Where there has been no progress is in reducing inequality. Figure 6 shows that inequality (measured by the familiar Gini coefficient) is lower than what it was just before the revolution but that it has stayed constant at a relatively high level by Middle Eastern standards, though not by Latin American standards. I liken the resilience of inequality in the face of deep revolutionary change to a situation in which the economic ladder on which individuals stand has remained the same while the people who stand on particular rungs have changed places. Changing the economic structure may take much longer and require the source of wealth to change from oil to human capital. Viewed in this light, Ahmadinejad’s attempt at redistribution using expenditure of oil money may create more inflation than redistribution. I don’t think any Iranian government is really in control of inequality.

The area where the government and the economy have failed most spectacularly is in providing jobs for the burgeoning youth population. The recent census of population revealed what surveys have been measuring for a number of years—an overall unemployment rate of 12.8 percent. This is an average figure that masks a huge difference between the rates of unemployment for those younger and older than 30. Figure 7 shows the rate of unemployment by age group. Young men suffer from unemployment rates in excess of 20 percent and women twice that. In contrast, older workers face unemployment rates less than 5 percent. Four out of every five unemployed persons are under the age of 30.

Coping with youth unemployment is not merely a matter of more investment. As we have seen, there has been plenty of that already. What is needed is more sophisticated economic and social policy. In particular, the young need the opportunity to compete with older workers for jobs, which can only happen if there is greater flexibility in the labor market. Lack of hope among youth has led to high rates of drug addiction and suicide. Something must be done, and done soon, to prevent generations of Iranians from entering adult life as parents, workers, and citizens having experienced social exclusion and lacking hope.

As with labor market reform, the greatest long term challenge is reforming the laws that set the rules of economic activity and therefore determine the rewards to individual effort, both in human capital and in private investment. Doing so requires deep institutional change in education and the labor markets to raise the reward to individual skills, and in the legal system to increase rewards to private economic activity. Iran is in need of better enforcement of existing laws and of more sophisticated laws, such as contract laws, as the economy becomes more complex. Even now, there are laws on the books against private and state monopolies, but enforcement is a matter of an independent and well functioning judiciary. So far, there is no evidence that the power of the para statals (bonyads) in the economy has diminished. The tension between the traditional and the modern interpretations of the sharia continues. The challenge is how to reconcile religious tradition with the needs of a modern economy and is, therefore, harder than fighting poverty. Politics interfere at every turn to prevent a compromise that would allow a competitive economy to function.

In many ways the overall picture is optimistic.
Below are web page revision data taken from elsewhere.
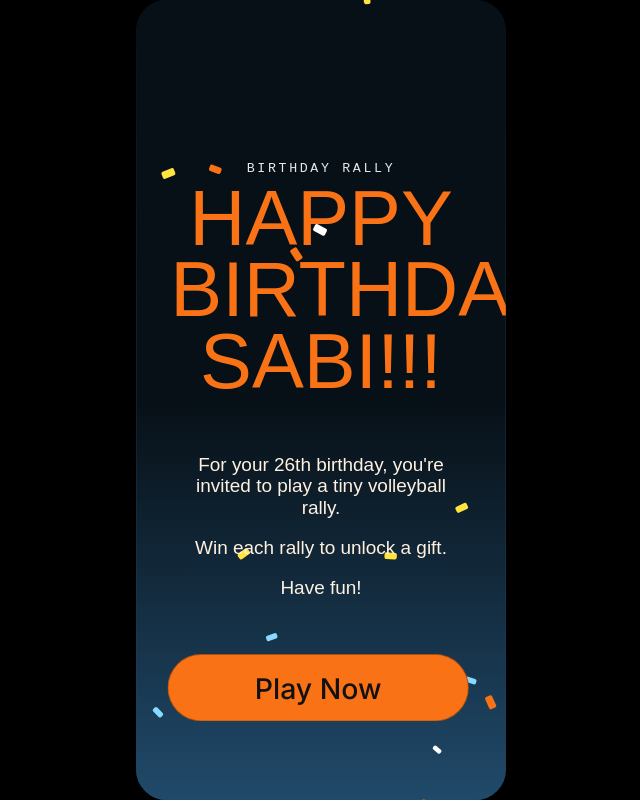
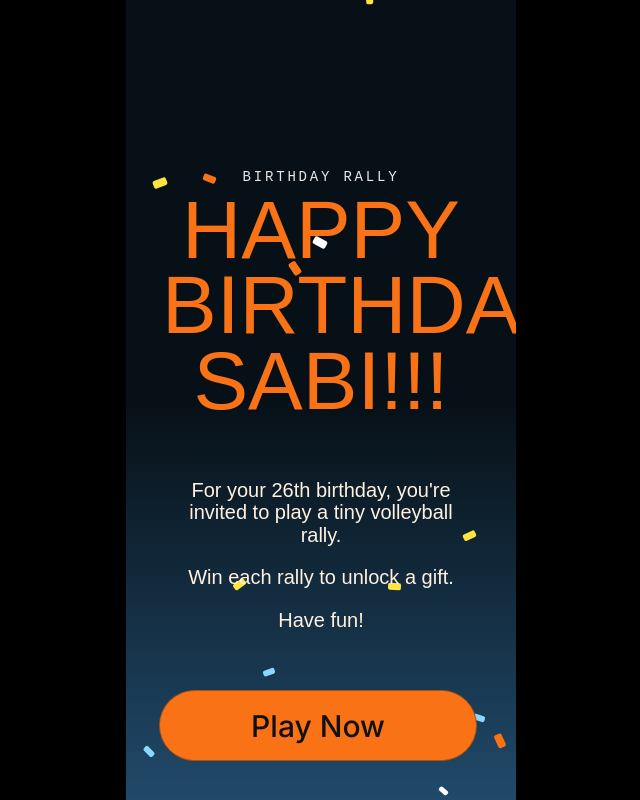
Before and after one commit to nat2008-ai/birthday-rally, a React (Vite) app: page / in a window 1280 px wide. Shown: the whole page, without its empty margins (319-959 px from the left). Built offline with nearby package versions, Linux system fonts and the light colour scheme; a web font is replaced by a local one.

Commit message:
Fix: fill screen without scaling, use CSS max-height/dvh instead

```diff
--- a/src/BirthdayGame.tsx
+++ b/src/BirthdayGame.tsx
@@ -177,17 +177,6 @@ function GameHUD({ rallyIndex, onGiftBox }: HUDProps) {
 // ─────────────────────────────────────────────
 export default function BirthdayGame() {
   const [screen, setScreen] = useState<Screen>('intro');
-  const [frameScale, setFrameScale] = useState(1);
-
-  useEffect(() => {
-    const update = () => {
-      const scale = Math.min(window.innerWidth / 390, window.innerHeight / 844, 1);
-      setFrameScale(scale);
-    };
-    update();
-    window.addEventListener('resize', update);
-    return () => window.removeEventListener('resize', update);
-  }, []);
   const [rallyIndex, setRallyIndex] = useState(0);          // 0,1,2
   const [unlockedGifts, setUnlockedGifts] = useState(0);   // 0..3
   const [prevScreen, setPrevScreen] = useState<Screen>('serve');
@@ -869,7 +858,7 @@ export default function BirthdayGame() {
   // ─────────────────────────────────────────────────────────────
   return (
     <div className="g-viewport">
-      <div className="g-frame" style={frameScale < 1 ? { transform: `scale(${frameScale})` } : undefined}>
+      <div className="g-frame">
         <AnimatePresence mode="wait">
           {screen === 'intro' && renderIntro()}
           {['serve','ball_away','ball_back','spike','spike_away','missed','rally_won'].includes(screen) && renderGame()}
--- a/src/game.css
+++ b/src/game.css
@@ -17,9 +17,11 @@
 .g-frame {
   position: relative;
   width: 390px;
+  max-width: 100vw;
   height: 844px;
+  max-height: 100dvh;
   overflow: hidden;
-  border-radius: 32px;
+  border-radius: 0;
   background: linear-gradient(to bottom, #071017 0%, #2b4d68 37.616%);
   flex-shrink: 0;
 }
@@ -667,7 +669,8 @@
 
 .g-giftbox-play-btn-wrap {
   position: absolute;
-  left: 36px; top: 719px;
+  left: 36px;
+  bottom: 50px;
   width: 318px;
 }
 
```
Some very difficult social problems have been dealt with, chief among them has been persuading conservative rural families to adopt birth control and to send their children, especially girls, to school. There is parity now between boys and girls in school enrollment and attainment. There is plenty of “micro optimism” in the decisions of the families in how hard they work to educate their children and in their private sector investment behavior. Yet, at this time the political scene seems highly uncertain, giving room for “macro pessimism”. How Iran’s political leaders proceed to face the remaining challenges of modernization will determine if Iran can harness its immense human and natural resource potential to emerge as an Islamic Tiger rather than bogy man.